▸ EXERCISE
Make a verbatim copy of the entries below; pictures stay out.

▸ Records from a data source
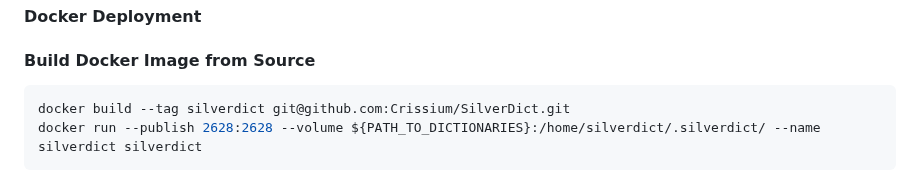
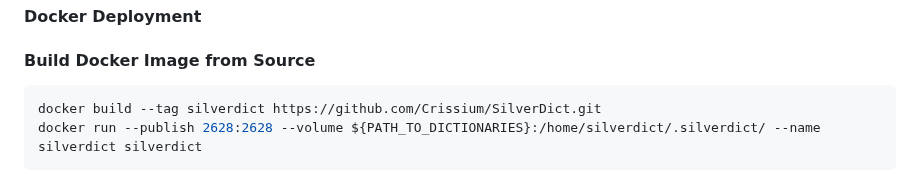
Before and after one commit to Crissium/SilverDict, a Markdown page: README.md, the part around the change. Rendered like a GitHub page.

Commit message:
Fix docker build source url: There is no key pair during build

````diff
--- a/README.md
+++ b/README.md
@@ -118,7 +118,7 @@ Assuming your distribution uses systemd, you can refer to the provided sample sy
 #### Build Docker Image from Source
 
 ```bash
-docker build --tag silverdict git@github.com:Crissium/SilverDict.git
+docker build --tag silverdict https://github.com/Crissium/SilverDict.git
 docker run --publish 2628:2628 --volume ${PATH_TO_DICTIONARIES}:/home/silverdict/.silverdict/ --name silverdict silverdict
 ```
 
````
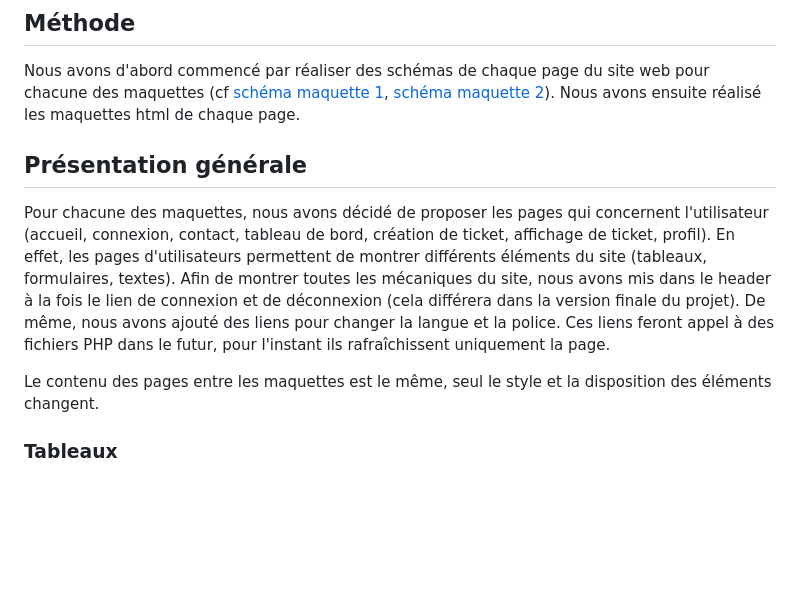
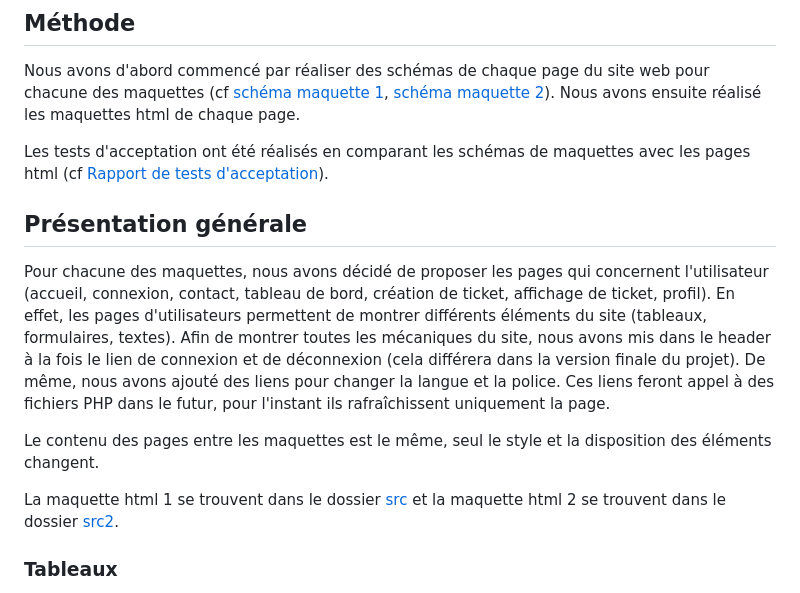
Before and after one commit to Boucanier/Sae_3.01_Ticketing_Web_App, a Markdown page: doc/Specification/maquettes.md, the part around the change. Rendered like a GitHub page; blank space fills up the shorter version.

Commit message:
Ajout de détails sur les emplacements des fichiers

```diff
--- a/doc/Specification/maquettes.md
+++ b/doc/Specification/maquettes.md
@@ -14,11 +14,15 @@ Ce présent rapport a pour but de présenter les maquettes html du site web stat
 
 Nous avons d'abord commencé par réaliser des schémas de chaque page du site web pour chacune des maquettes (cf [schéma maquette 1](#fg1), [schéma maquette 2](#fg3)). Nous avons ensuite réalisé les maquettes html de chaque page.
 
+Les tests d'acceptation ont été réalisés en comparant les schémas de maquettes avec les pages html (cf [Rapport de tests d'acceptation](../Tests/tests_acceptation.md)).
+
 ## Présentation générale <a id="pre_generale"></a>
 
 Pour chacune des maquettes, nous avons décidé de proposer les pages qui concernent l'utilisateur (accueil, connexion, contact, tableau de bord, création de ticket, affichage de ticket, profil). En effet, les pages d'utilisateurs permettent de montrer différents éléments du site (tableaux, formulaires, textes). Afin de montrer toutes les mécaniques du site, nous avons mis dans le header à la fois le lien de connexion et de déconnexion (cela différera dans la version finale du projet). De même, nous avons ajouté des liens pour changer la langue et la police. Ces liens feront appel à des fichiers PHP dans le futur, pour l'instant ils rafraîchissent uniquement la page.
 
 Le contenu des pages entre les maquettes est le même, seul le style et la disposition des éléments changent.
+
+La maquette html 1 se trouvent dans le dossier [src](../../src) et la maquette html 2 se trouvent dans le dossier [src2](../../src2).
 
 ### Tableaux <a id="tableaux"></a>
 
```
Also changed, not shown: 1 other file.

▸ ANSWER TO THIS PROBLEM
Before and after one commit to Crissium/SilverDict, a Markdown page: README.md, the part around the change. Rendered like a GitHub page.

Commit message:
Fix docker build source url: There is no key pair during build

````diff
--- a/README.md
+++ b/README.md
@@ -118,7 +118,7 @@ Assuming your distribution uses systemd, you can refer to the provided sample sy
 #### Build Docker Image from Source
 
 ```bash
-docker build --tag silverdict git@github.com:Crissium/SilverDict.git
+docker build --tag silverdict https://github.com/Crissium/SilverDict.git
 docker run --publish 2628:2628 --volume ${PATH_TO_DICTIONARIES}:/home/silverdict/.silverdict/ --name silverdict silverdict
 ```
 
````
Before and after one commit to Boucanier/Sae_3.01_Ticketing_Web_App, a Markdown page: doc/Specification/maquettes.md, the part around the change. Rendered like a GitHub page; blank space fills up the shorter version.

Commit message:
Ajout de détails sur les emplacements des fichiers

```diff
--- a/doc/Specification/maquettes.md
+++ b/doc/Specification/maquettes.md
@@ -14,11 +14,15 @@ Ce présent rapport a pour but de présenter les maquettes html du site web stat
 
 Nous avons d'abord commencé par réaliser des schémas de chaque page du site web pour chacune des maquettes (cf [schéma maquette 1](#fg1), [schéma maquette 2](#fg3)). Nous avons ensuite réalisé les maquettes html de chaque page.
 
+Les tests d'acceptation ont été réalisés en comparant les schémas de maquettes avec les pages html (cf [Rapport de tests d'acceptation](../Tests/tests_acceptation.md)).
+
 ## Présentation générale <a id="pre_generale"></a>
 
 Pour chacune des maquettes, nous avons décidé de proposer les pages qui concernent l'utilisateur (accueil, connexion, contact, tableau de bord, création de ticket, affichage de ticket, profil). En effet, les pages d'utilisateurs permettent de montrer différents éléments du site (tableaux, formulaires, textes). Afin de montrer toutes les mécaniques du site, nous avons mis dans le header à la fois le lien de connexion et de déconnexion (cela différera dans la version finale du projet). De même, nous avons ajouté des liens pour changer la langue et la police. Ces liens feront appel à des fichiers PHP dans le futur, pour l'instant ils rafraîchissent uniquement la page.
 
 Le contenu des pages entre les maquettes est le même, seul le style et la disposition des éléments changent.
+
+La maquette html 1 se trouvent dans le dossier [src](../../src) et la maquette html 2 se trouvent dans le dossier [src2](../../src2).
 
 ### Tableaux <a id="tableaux"></a>
 
```
Also changed, not shown: 1 other file.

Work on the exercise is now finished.